• [Task brief]:
Restate the following entries exactly. Keep the pictures out.

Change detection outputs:
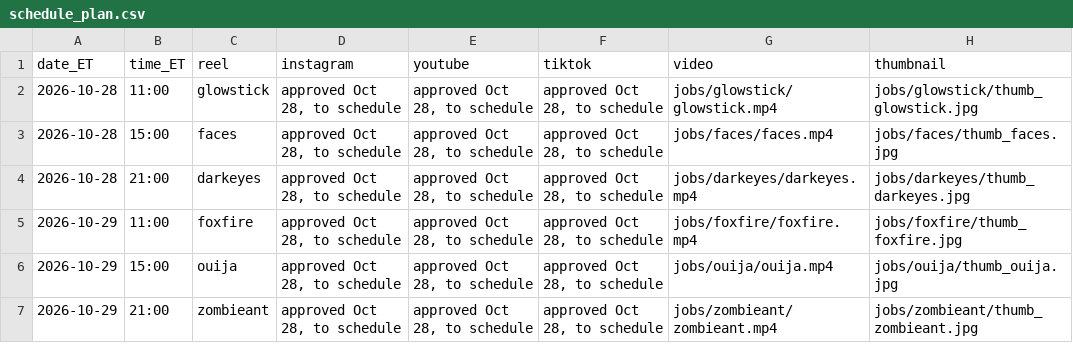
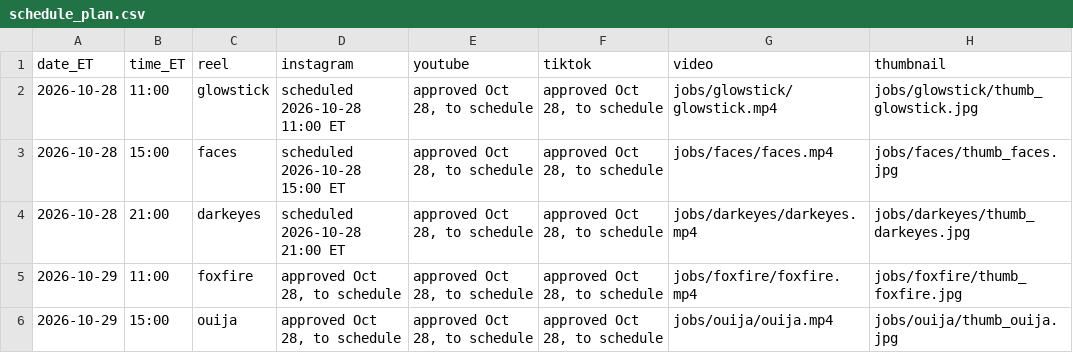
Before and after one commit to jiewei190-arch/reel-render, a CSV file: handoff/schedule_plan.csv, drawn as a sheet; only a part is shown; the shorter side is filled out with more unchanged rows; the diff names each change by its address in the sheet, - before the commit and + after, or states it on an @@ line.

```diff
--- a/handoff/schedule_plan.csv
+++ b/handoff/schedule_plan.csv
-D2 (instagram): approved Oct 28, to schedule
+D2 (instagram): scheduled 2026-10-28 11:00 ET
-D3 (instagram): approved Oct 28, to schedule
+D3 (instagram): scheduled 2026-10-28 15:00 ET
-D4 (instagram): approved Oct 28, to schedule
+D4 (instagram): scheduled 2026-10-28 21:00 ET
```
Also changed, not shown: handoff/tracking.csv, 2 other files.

• [Solved exercise]:
Before and after one commit to jiewei190-arch/reel-render, a CSV file: handoff/schedule_plan.csv, drawn as a sheet; only a part is shown; the shorter side is filled out with more unchanged rows; the diff names each change by its address in the sheet, - before the commit and + after, or states it on an @@ line.

```diff
--- a/handoff/schedule_plan.csv
+++ b/handoff/schedule_plan.csv
-D2 (instagram): approved Oct 28, to schedule
+D2 (instagram): scheduled 2026-10-28 11:00 ET
-D3 (instagram): approved Oct 28, to schedule
+D3 (instagram): scheduled 2026-10-28 15:00 ET
-D4 (instagram): approved Oct 28, to schedule
+D4 (instagram): scheduled 2026-10-28 21:00 ET
```
Also changed, not shown: handoff/tracking.csv, 2 other files.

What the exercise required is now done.